Self-Realisation

Making it political

The difference between an actual discussion (where we seek the right answer) and a political one is simple:

In a political discussion, people don’t care about what’s correct or effective or true. Facts aren’t the point.

The honest answer to, “if it could be demonstrated that there’s a more effective or just solution to this problem, would you change your mind?” is, for a political question, “no.”

It doesn’t matter if we’re talking about the the local water tower, the death penalty, labor unions, euthanasia, fair trade, organic food, the EPA or carbon. In political discussions, we don’t have enrollment in the scientific method. We’re not open to effectiveness or proof. We’re engaged in a tribal conflict.

The problem with the fencing in of one topic after another as political is that it gives us less and less space to learn and grow and understand.

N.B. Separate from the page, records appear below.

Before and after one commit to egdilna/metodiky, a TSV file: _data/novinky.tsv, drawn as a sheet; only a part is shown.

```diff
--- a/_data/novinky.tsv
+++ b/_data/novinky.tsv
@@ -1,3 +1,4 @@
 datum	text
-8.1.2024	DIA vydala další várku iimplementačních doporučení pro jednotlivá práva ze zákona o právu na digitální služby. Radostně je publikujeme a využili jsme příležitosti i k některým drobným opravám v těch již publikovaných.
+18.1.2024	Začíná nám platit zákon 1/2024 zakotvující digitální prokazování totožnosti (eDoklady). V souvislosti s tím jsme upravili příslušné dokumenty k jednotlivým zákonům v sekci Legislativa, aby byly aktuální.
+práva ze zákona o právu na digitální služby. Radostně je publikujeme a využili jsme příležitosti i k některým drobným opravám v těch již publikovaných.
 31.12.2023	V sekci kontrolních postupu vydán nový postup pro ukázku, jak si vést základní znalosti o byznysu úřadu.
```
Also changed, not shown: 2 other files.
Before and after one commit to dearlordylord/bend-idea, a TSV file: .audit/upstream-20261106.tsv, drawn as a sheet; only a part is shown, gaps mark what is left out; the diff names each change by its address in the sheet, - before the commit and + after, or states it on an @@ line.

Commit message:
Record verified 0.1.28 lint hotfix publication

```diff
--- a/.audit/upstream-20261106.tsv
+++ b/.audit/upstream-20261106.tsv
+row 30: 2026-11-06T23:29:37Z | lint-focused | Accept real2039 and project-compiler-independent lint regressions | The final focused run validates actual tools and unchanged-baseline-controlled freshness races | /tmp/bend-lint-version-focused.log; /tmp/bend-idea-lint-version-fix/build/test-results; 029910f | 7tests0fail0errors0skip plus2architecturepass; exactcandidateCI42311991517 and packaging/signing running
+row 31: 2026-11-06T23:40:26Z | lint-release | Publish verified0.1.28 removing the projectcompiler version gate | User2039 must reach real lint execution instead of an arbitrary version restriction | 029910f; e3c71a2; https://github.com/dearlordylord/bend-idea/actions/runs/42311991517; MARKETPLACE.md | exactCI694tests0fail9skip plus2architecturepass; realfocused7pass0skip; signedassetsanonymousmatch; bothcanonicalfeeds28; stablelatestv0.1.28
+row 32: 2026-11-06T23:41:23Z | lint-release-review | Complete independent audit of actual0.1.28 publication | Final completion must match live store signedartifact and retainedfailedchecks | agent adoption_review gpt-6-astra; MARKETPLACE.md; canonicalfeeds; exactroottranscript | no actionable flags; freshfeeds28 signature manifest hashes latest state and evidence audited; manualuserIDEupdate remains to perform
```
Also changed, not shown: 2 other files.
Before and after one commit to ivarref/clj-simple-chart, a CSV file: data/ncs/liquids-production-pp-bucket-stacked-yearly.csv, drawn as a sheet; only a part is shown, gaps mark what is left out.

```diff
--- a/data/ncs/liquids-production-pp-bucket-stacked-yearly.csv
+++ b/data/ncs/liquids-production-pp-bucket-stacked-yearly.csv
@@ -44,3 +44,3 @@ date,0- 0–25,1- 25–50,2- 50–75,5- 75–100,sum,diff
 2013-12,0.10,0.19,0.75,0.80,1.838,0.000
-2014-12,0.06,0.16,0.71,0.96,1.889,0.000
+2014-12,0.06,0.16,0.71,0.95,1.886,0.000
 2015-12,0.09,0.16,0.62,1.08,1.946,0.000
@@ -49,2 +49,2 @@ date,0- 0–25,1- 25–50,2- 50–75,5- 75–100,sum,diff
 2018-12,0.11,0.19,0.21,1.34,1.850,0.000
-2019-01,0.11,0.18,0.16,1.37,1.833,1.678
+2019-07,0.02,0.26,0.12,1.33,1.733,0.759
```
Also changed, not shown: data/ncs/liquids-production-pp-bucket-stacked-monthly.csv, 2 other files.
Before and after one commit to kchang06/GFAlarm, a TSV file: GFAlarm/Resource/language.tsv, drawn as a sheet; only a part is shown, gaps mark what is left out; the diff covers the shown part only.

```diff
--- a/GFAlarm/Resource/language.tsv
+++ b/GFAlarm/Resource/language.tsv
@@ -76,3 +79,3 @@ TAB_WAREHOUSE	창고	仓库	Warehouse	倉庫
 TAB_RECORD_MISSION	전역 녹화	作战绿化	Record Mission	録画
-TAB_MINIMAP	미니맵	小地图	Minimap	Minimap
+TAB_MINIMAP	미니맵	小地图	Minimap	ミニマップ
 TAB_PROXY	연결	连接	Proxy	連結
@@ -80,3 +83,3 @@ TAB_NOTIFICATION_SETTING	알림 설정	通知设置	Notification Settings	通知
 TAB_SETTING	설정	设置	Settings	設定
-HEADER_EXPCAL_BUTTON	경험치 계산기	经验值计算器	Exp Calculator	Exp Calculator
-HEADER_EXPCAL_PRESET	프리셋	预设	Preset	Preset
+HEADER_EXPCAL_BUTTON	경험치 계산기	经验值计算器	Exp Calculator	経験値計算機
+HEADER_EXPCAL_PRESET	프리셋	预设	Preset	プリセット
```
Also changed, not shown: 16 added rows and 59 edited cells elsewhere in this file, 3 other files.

Think tanks in DC call themselves non-partisan. But of course, that’s not true, because they’ve already made up their minds. They’re not thinking at all. Merely arguing.

Reblogged from: here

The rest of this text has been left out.